Yesterday was the full exam with eye drops for dilation and a prescription check. At the beginning of the appointment, a new nurse or doctor's aide brought us into the office. It was a man named Bobby and I don't think he is used to dealing with verbose six year old boys. Ever since the office brought in a pediatric opthalmologist, Dr. Kekish's staff doesn't see many children. Ian is her only remaining pediatric patient and he has been cooed over by the lady nurses for years. Bobby didn't seem completely comfortable talking to a little boy who says whatever he thinks. Bobby proceeded to do a standard eye check with the alphabet letters and I was horrified to see that Ian could only read two rows of letters with his glasses on using only his left eye. After a recent growth spurt, Dr. Kekish thinks his eyes have changed and his prescription is actually getting weaker. This is the first time in the five years we have been seeing her that the prescription has gotten weaker. It has always been stronger, but she said it is very common for the vision of farsighted children to improve, with some actually outgrowing their need for glasses. She said he has probably stopped using his left eye for reading because the prescription was too strong for his eyes now. His prescription actually dropped by a number of 1.75 - that's huge! I was amazed, because in the van on the way to the doctor's office, we were saying our morning prayers when Ian prayed that his eyes would get better and he wouldn't need his glasses anymore. I thought it was cute and quaint, but naive. I'm glad my adult cynicism was proven wrong.
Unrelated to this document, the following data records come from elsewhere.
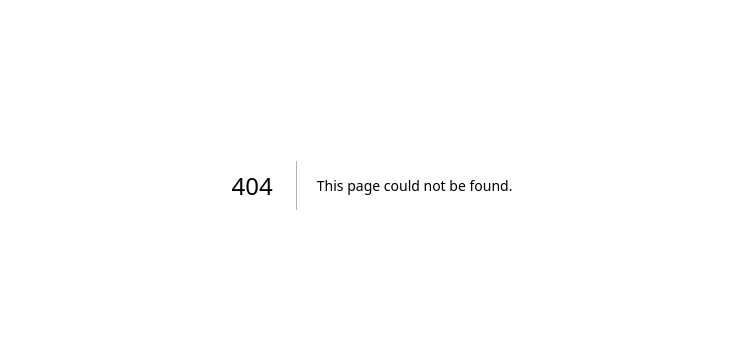
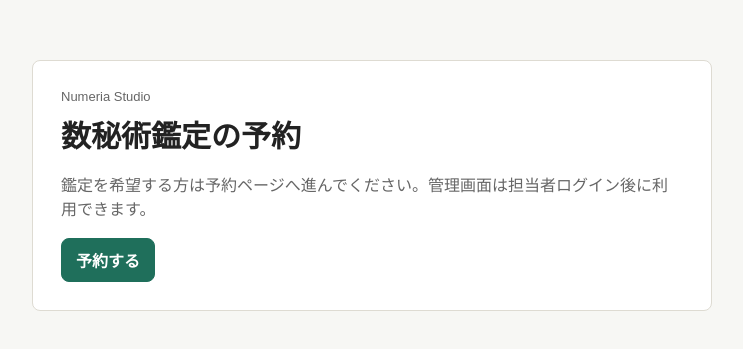
Before and after one commit to karukimori-wq/Growth-Engine, a Next.js app: page /public in a window 1280 px wide. Before the commit this address had no page. Shown: the part 215-564 px from the top of the page, without its empty margins (268-1011 px from the left). Built offline with nearby package versions, Linux system fonts and the light colour scheme.

Commit message:
Add public home page

```diff
--- /dev/null
+++ b/src/app/public/page.tsx
@@ -0,0 +1,16 @@
+export default function PublicHomePage() {
+  return (
+    <main className="public-page">
+      <section className="public-panel">
+        <p className="eyebrow">Numeria Studio</p>
+        <h1 className="page-title">数秘術鑑定の予約</h1>
+        <p className="muted">
+          鑑定を希望する方は予約ページへ進んでください。管理画面は担当者ログイン後に利用できます。
+        </p>
+        <div className="action-row">
+          <a className="button" href="/public/booking">予約する</a>
+        </div>
+      </section>
+    </main>
+  );
+}
```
Some of the funny things that happened at the office were Ian burping and excusing himself, but then describing what the burp tasted and smelled like. After the doctor left I explained that he shoudln't talk about the taste or smell of a burp, at least not in front of people who are responsible for his medical care. Emma let out a sneeze and covered her mouth and nose completely. She was very proud of herself and loudly whispered to me, "I didn't sneeze on her [the doctor]. When I was little I sneezed all over people, but I'm a big girl now and I don't sneeze on people." Then on the way out to the van, Emma asked Ian to hold her hand because I was holding Zoe and a stuffed zebra that had accompanied us to the doctor's office. Ian agreed, but told her they had to act like "cool kids." Then they both proceeded to slink through the parking lot, bobbing their head to one side. I couldn't help but think to myself that a "cool" kid probably wouldn't hold his sister's hand to walk through the parking lot. I'm glad my cool kid did.